As I stare out the window at the blizzard like conditions I’m realizing, as a Canadian, that Repeal Day has a different meaning for me. In the United States of America it is a celebration of freedom and the removal of political babysitters that dictate what a person can and can’t do, based on a minority belief. I do agree that the consumption of alcohol needs to be moderated, since overconsumption was such a huge issue in the 18th and 19th centuries. But the idea of prohibition was just a bad idea. So Repeal Day is something that needs to be remembered, and thanks to Jeffrey Morgenthalers dedication to the topic, I doubt it will soon be forgotten.
During last years celebration, I wrote about Canada’s contribution to the “noble experiment” in the US. As noted, Canada had its brush with prohibition, but it never had the political intensity that it did south of the border. People could still drink alcohol in Canada, just not in public. Manufactures could also produce alcoholic drinks, as long as it was for export. And Ontario wine managed to escape most of prohibition, so wine was still available.
In Ontario the results of prohibition are government control of the sale and distribution of alcoholic beverages. They created the Liquor Control Board of Ontario which for a long period of time was more restrictive than Communist border checks. Basically, you would line up, look at the spirit selections on a wall (no bottles), fill out your paper work, present it too a clerk, who would then go through a door and return with your product. The bottle would then go into an unmarked brown paper bag and you would quietly exit the building.

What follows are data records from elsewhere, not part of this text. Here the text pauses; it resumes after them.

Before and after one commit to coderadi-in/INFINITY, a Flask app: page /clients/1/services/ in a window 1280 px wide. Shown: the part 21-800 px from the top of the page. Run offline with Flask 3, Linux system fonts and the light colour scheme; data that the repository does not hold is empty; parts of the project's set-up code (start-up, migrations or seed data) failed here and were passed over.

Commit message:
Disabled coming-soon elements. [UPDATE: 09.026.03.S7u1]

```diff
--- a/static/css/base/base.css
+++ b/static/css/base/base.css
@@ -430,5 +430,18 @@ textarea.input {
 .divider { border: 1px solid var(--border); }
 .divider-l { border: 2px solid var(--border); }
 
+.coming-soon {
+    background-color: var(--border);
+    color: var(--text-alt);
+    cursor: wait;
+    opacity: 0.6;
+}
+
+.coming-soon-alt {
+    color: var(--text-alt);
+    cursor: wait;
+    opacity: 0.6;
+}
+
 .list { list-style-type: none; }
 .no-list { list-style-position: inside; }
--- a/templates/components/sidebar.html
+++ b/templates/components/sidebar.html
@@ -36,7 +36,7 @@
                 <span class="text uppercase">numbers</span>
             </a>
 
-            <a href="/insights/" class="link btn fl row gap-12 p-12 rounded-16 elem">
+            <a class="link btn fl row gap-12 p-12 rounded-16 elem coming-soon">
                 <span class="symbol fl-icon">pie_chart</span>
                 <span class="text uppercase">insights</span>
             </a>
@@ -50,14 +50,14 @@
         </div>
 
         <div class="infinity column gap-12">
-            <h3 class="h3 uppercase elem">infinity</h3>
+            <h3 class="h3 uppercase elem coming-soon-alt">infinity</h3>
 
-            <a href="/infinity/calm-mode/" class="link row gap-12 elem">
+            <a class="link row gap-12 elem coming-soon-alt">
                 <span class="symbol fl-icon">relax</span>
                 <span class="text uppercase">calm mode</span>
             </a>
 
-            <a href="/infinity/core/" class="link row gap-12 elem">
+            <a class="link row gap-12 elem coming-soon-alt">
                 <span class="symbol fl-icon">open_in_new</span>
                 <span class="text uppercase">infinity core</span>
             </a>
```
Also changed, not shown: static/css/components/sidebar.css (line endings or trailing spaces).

Fun times I’m sure.
Luckily, the Ontario government got a personality and opened up the modern LCBO stores, which may not be perfect, but are actually well run. The staff is knowledgeable, the stores are clean and well stocked. You can find the complete inventory online and they regularly promote new products. The down side is that they don’t stock a lot of products for classic cocktails, like Maraschino liqueur, nor do they allow single bottle orders.
The point I’m trying to make is that prohibition still has an effect 80 years later. But, there are still alcoholics and drunk drivers. I’ve never been a fan of punishing the majority for the sins of the minority. But that is basically what prohibition did and is still doing.
On the other side is the criminal element created during prohibition. Since alcohol was illegal in the US, it opened up a new revenue source for unscrupulous individuals. It also created the surly bartender, of which I am no fan. The term “opening a can of worms” comes to mind. There are always consequences to any action, even if it is thought to be for the greater good. In the end prohibition may not have had any real benefit and it definitely didn’t have the intended effect.